**AIM OF THE TASK:** From the entries below, copy out all lines holding "with".

**DATA IN THIS EXERCISE:**
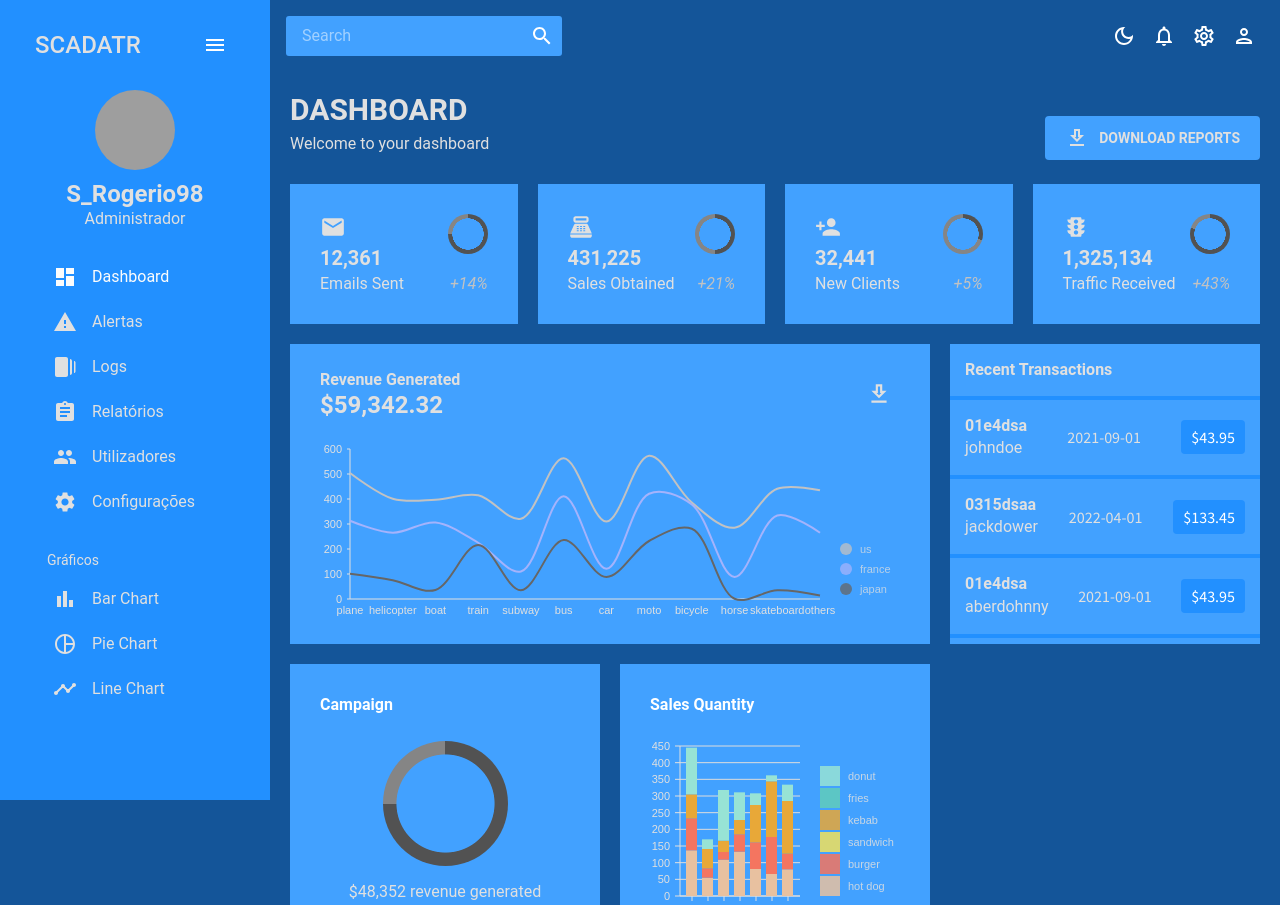
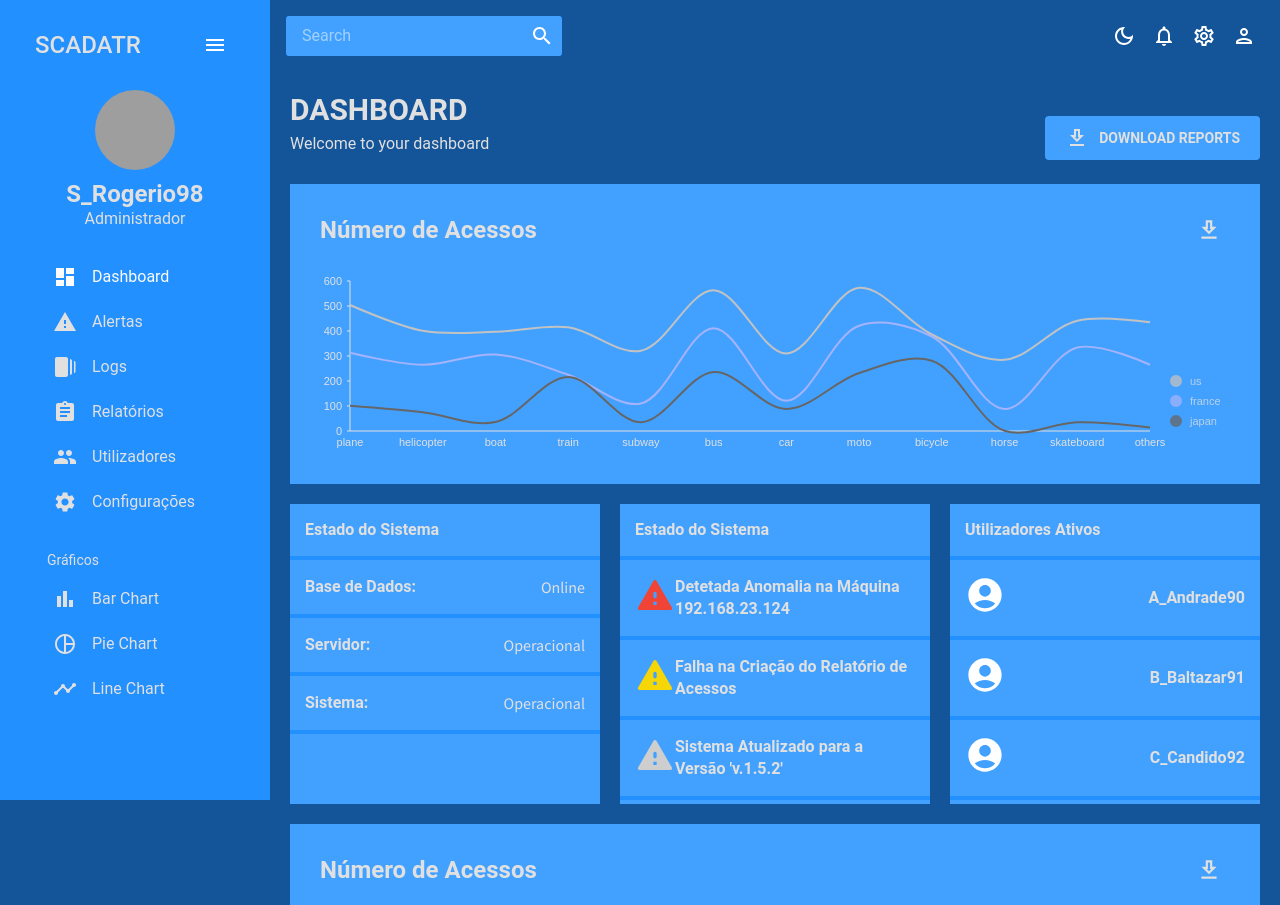
Before and after one commit to dani2308/scadatr, a React (Vite) app in the folder scadatr-projectI/: page / in a window 1280 px wide. Shown: the top 905 px of the page. Built offline with nearby package versions, Linux system fonts and the light colour scheme; grey boxes are pictures that could not be loaded.

Commit message:
Dashboard DONE

```diff
--- a/scadatr-projectI/src/scenes/dashboard/index.jsx
+++ b/scadatr-projectI/src/scenes/dashboard/index.jsx
@@ -2,6 +2,8 @@ import { Box, Button, IconButton, Typography, useTheme } from "@mui/material";
 import { tokens } from "../../theme";
 import { mockTransactions } from "../../data/mockData";
 import DownloadOutlinedIcon from "@mui/icons-material/DownloadOutlined";
+import ReportProblemRoundedIcon from "@mui/icons-material/ReportProblemRounded";
+import AccountCircleRoundedIcon from "@mui/icons-material/AccountCircleRounded";
 import EmailIcon from "@mui/icons-material/Email";
 import PointOfSaleIcon from "@mui/icons-material/PointOfSale";
 import PersonAddIcon from "@mui/icons-material/PersonAdd";
@@ -45,7 +47,8 @@ const Dashboard = () => {
         gridAutoRows="140px"
         gap="20px"
       >
-        {/* ROW 1 */}
+        {/* Top Cards */}
+        {/*
         <Box
           gridColumn="span 3"
           backgroundColor={colors.primary[400]}
@@ -122,10 +125,10 @@ const Dashboard = () => {
             }
           />
         </Box>
-
-        {/* ROW 2 */}
+        /*}
+        {/* 1st Chart Dashboard */}
         <Box
-          gridColumn="span 8"
+          gridColumn="span 12"
           gridRow="span 2"
           backgroundColor={colors.primary[400]}
         >
@@ -138,19 +141,19 @@ const Dashboard = () => {
           >
             <Box>
               <Typography
-                variant="h5"
-                fontWeight="600"
+                variant="h3"
+                fontWeight="bold"
                 color={colors.grey[100]}
               >
-                Revenue Generated
+                Número de Acessos
               </Typography>
-              <Typography
+              {/* <Typography
                 variant="h3"
                 fontWeight="bold"
                 color={colors.grey[100]}
               >
                 $59,342.32
-              </Typography>
+              </Typography> */}
             </Box>
             <Box>
               <IconButton>
@@ -164,6 +167,7 @@ const Dashboard = () => {
             <LineChart isDashboard={true} />
           </Box>
         </Box>
+        {/* Mini-List
         <Box
           gridColumn="span 4"
           gridRow="span 2"
@@ -214,8 +218,201 @@ const Dashboard = () => {
             </Box>
           ))}
         </Box>
+        */}
+        {/* Row with SysState, Alerts, ActiveUsrs*/}
+        {/* SysState */}
+        <Box
+          gridColumn="span 4"
+          gridRow="span 2"
+          backgroundColor={colors.primary[400]}
+          overflow="auto"
+        >
+          <Box
+            display="flex"
+            justifyContent="space-between"
+            alignItems="center"
+            borderBottom={`4px solid ${colors.primary[500]}`}
+            colors={colors.grey[100]}
+            p="15px"
+          >
+            <Typography color={colors.grey[100]} variant="h5" fontWeight="600">
+              Estado do Sistema
+            </Typography>
+          </Box>
 
-        {/* ROW 3 */}
+          {/* SysState Values */}
+          {[
+            { name: "Base de Dados", status: "Online" },
+            { name: "Servidor", status: "Operacional" },
+            { name: "Sistema", status: "Operacional" },
+          ].map((item, index) => (
+            <Box
+              key={index}
+              display="flex"
+              justifyContent="space-between"
+              alignItems="center"
+              borderBottom={`4px solid ${colors.primary[500]}`}
+              p="15px"
+            >
+              <Box>
+                <Typography
+                  color={colors.grey[100]}
+                  variant="h5"
+                  fontWeight="600"
+                >
+                  {item.name}:
+                </Typography>
+              </Box>
+              <Box color={colors.grey[100]}>{item.status}</Box>
+            </Box>
+          ))}
+        </Box>
+
+        {/* Alerts */}
+        <Box
+          gridColumn="span 4"
+          gridRow="span 2"
+          backgroundColor={colors.primary[400]}
+          overflow="auto"
+        >
+          <Box
+            display="flex"
+            justifyContent="space-between"
+            alignItems="center"
+            borderBottom={`4px solid ${colors.primary[500]}`}
+            colors={colors.grey[100]}
+            p="15px"
+          >
+            <Typography color={colors.grey[100]} variant="h5" fontWeight="600">
+              Estado do Sistema
+            </Typography>
+          </Box>
+
+          {/* Alert Values */}
+          {[
+            {
+              status: "Detetada Anomalia na Máquina 192.168.23.124 ",
+              icon: (
+                <ReportProblemRoundedIcon
+                  sx={{ color: "#F04437", fontSize: 40 }}
+                />
+              ),
+            },
+            {
+              status: "Falha na Criação do Relatório de Acessos",
+              icon: (
+                <ReportProblemRoundedIcon
+                  sx={{ color: "#F6D606", fontSize: 40 }}
+                />
+              ),
+            },
+            {
+              status: "Sistema Atualizado para a Versão 'v.1.5.2'",
+              icon: (
+                <ReportProblemRoundedIcon
+                  sx={{ color: "#CECECE", fontSize: 40 }}
+                />
+              ),
+            },
+            {
+              status: "Sistema Atualizado para a Versão 'v.1.5.1'",
+              icon: (
+                <ReportProblemRoundedIcon
+                  sx={{ color: "#CECECE", fontSize: 40 }}
+                />
+              ),
+            },
+          ].map((item, index) => (
+            <Box
+              key={index}
+              display="flex"
+              justifyContent="space-between"
+              alignItems="center"
+              borderBottom={`4px solid ${colors.primary[500]}`}
+              p="15px"
+            >
+              <Box>{item.icon}</Box>
+
+              <Typography
+                color={colors.grey[100]}
+                variant="h5"
+                fontWeight="600"
+              >
+                {item.status}
+              </Typography>
+            </Box>
+          ))}
+        </Box>
+
+        {/* ActiveUsrs */}
+        <Box
+          gridColumn="span 4"
+          gridRow="span 2"
+          backgroundColor={colors.primary[400]}
+          overflow="auto"
+        >
+          <Box
+            display="flex"
+            justifyContent="space-between"
+            alignItems="center"
+            borderBottom={`4px solid ${colors.primary[500]}`}
+            colors={colors.grey[100]}
+            p="15px"
+          >
+            <Typography color={colors.grey[100]} variant="h5" fontWeight="600">
+              Utilizadores Ativos
+            </Typography>
+          </Box>
+
+          {/* ActiveUsrs Values */}
+          {[
+            {
+              status: "A_Andrade90",
+              icon: <AccountCircleRoundedIcon sx={{ fontSize: 40 }} />,
+            },
+            {
+              status: "B_Baltazar91",
+              icon: <AccountCircleRoundedIcon sx={{ fontSize: 40 }} />,
+            },
+            {
+              status: "C_Candido92",
+              icon: <AccountCircleRoundedIcon sx={{ fontSize: 40 }} />,
+            },
+            {
+              status: "D_Diospiro93",
+              icon: <AccountCircleRoundedIcon sx={{ fontSize: 40 }} />,
+            },
+            {
+              status: "E_Ermindo94",
+              icon: <AccountCircleRoundedIcon sx={{ fontSize: 40 }} />,
+            },
+            {
+              status: "F_Franguinho95",
+              icon: <AccountCircleRoundedIcon sx={{ fontSize: 40 }} />,
+            },
+          ].map((item, index) => (
+            <Box
+              key={index}
+              display="flex"
+              justifyContent="space-between"
+              alignItems="center"
+              borderBottom={`4px solid ${colors.primary[500]}`}
+              p="15px"
+            >
+              <Box>{item.icon}</Box>
+
+              <Typography
+                color={colors.grey[100]}
+                variant="h5"
+                fontWeight="600"
+              >
+                {item.status}
+              </Typography>
+            </Box>
+          ))}
+        </Box>
+
+        {/* Boxes with graphs
         <Box
           gridColumn="span 4"
           gridRow="span 2"
@@ -258,6 +455,48 @@ const Dashboard = () => {
             <BarChart isDashboard={true} />
           </Box>
         </Box>
+      */}
+        <Box
+          gridColumn="span 12"
+          gridRow="span 2"
+          backgroundColor={colors.primary[400]}
+          mb="10px"
+        >
+          <Box
+            mt="25px"
+            p="0 30px"
+            display="flex "
+            justifyContent="space-between"
+            alignItems="center"
+          >
+            <Box>
+              <Typography
+                variant="h3"
+                fontWeight="bold"
+                color={colors.grey[100]}
+              >
+                Número de Acessos
+              </Typography>
+              {/* <Typography
+                variant="h3"
+                fontWeight="bold"
+                color={colors.grey[100]}
+              >
+                $59,342.32
+              </Typography> */}
+            </Box>
+            <Box>
+              <IconButton>
+                <DownloadOutlinedIcon
+                  sx={{ fontSize: "26px", color: colors.grey[100] }}
+                />
+              </IconButton>
+            </Box>
+          </Box>
+          <Box height="250px" m="-20px 0 0 0">
+            <LineChart isDashboard={true} />
+          </Box>
+        </Box>
       </Box>
     </Box>
   );
```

**EXERCISE OUTPUT:**
Before and after one commit to dani2308/scadatr, a React (Vite) app in the folder scadatr-projectI/: page / in a window 1280 px wide. Shown: the top 905 px of the page. Built offline with nearby package versions, Linux system fonts and the light colour scheme; grey boxes are pictures that could not be loaded.
+        {/* Row with SysState, Alerts, ActiveUsrs*/}
+        {/* Boxes with graphs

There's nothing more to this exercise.